Version difference data
== Segment start ==

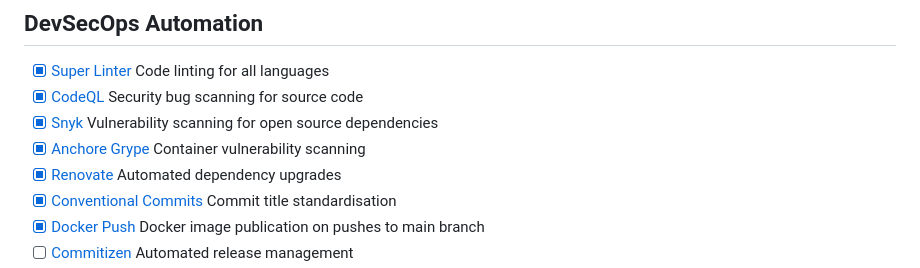
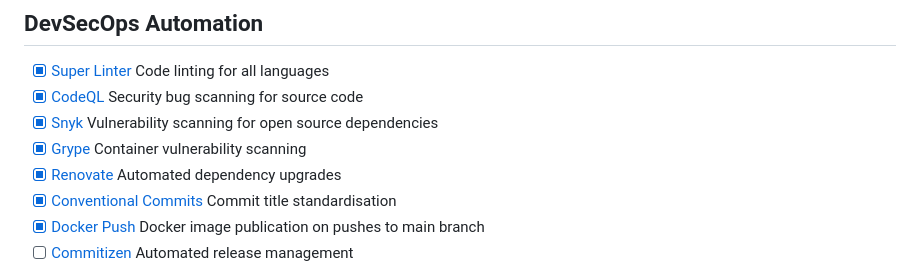
Before and after one commit to jackseceng/LinkShort, a Markdown page: readme.md, the part around the change. GitHub-like rendering.

```diff
--- a/readme.md
+++ b/readme.md
@@ -69,7 +69,7 @@ docker-compose down
 - [x] [Super Linter](https://github.com/super-linter/super-linter) Code linting for all languages
 - [x] [CodeQL](https://codeql.github.com/) Security bug scanning for source code
 - [x] [Snyk](https://snyk.io) Vulnerability scanning for open source dependencies
-- [x] [Anchore Grype](https://github.com/anchore/grype/) Container vulnerability scanning
+- [x] [Grype](https://github.com/anchore/grype/) Container vulnerability scanning
 - [x] [Renovate](https://www.mend.io/free-developer-tools/renovate/) Automated dependency upgrades
 - [x] [Conventional Commits](https://www.conventionalcommits.org/en/v1.0.0/) Commit title standardisation
 - [x] [Docker Push](https://github.com/docker/build-push-action) Docker image publication on pushes to main branch
```
Also changed, not shown: security.md (added, +24 -0 lines).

== Segment end ==

Assigned task:
The string "https": state how many lines above contain it, giving nothing but the number.

Result of this exercise:
8